In several countries, such as Canada, a digital revolution like the one that created smart cities, is affecting farms. Technology is starting to transform farms and farming. Not only the vast, industrial-scale factory farms, but also small and organic farms. As in the case of smart cities, this technology provides significant benefits, but also creates significant challenges.
A funding of €15 million from the EC’s Horizon 2020 programme along with €17 million from the Estonian Government was obtained for Smart City Research in Helsinki and Tallinn. This will enable R&D teams to test and implement smart city strategies with the eventual goal of creating cross-border smart city initiatives along the EU.
The development of Smart Cities around the world comes with several daunting challenges, one of which is the efficient maintenance of the city’s underlying systems of interconnected networks. However, enterprise networks can offer a useful parallel.
While a lot of buzz in smart cities is about the impressive, cutting-edge technology, the crucial component which makes them smart should be the emphasis on their citizens. The technology should be invisible, seamlessly embedded in the environment to serve real human needs. If the sole focus of a smart city is the technology, then the project is doomed to fail.
Universities around the world, with the US leading the way, are taking notice of smart city developments and applying many of the same solutions. University campuses are ideal for this, as, in effect, they are mini metropolises of their own, with their own shops, roads, transport, residences, banks, and tens of thousands of visitors every day.

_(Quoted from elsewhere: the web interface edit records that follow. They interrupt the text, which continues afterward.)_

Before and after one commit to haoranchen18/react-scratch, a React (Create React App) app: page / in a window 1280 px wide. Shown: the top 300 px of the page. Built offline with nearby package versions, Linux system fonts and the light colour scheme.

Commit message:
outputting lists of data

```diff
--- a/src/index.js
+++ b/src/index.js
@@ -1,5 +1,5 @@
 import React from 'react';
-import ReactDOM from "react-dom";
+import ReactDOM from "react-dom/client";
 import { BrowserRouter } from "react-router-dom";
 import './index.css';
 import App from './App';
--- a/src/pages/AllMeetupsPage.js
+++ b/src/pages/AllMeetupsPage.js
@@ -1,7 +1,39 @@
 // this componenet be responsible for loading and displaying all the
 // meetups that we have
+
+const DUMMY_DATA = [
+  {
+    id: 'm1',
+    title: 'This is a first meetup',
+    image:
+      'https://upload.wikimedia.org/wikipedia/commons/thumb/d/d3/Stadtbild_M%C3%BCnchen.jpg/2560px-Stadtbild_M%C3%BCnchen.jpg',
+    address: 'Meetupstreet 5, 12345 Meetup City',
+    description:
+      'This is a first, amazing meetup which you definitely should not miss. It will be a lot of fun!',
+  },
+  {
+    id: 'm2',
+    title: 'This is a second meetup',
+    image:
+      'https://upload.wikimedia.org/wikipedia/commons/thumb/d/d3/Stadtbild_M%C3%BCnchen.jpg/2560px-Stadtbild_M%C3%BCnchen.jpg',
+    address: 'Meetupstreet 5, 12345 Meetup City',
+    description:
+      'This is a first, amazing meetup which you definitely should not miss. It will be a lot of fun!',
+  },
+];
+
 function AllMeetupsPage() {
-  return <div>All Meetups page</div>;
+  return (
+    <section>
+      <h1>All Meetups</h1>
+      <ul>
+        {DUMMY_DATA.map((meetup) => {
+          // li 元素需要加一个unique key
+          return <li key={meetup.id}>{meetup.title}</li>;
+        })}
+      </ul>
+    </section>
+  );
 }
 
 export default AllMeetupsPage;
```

The rapid growth of cities around the world poses a variety of challenges. One of these is the additional space needed to store cars. Improved parking technologies, such as robotic parking, can provide an answer. Such solutions are already being implemented.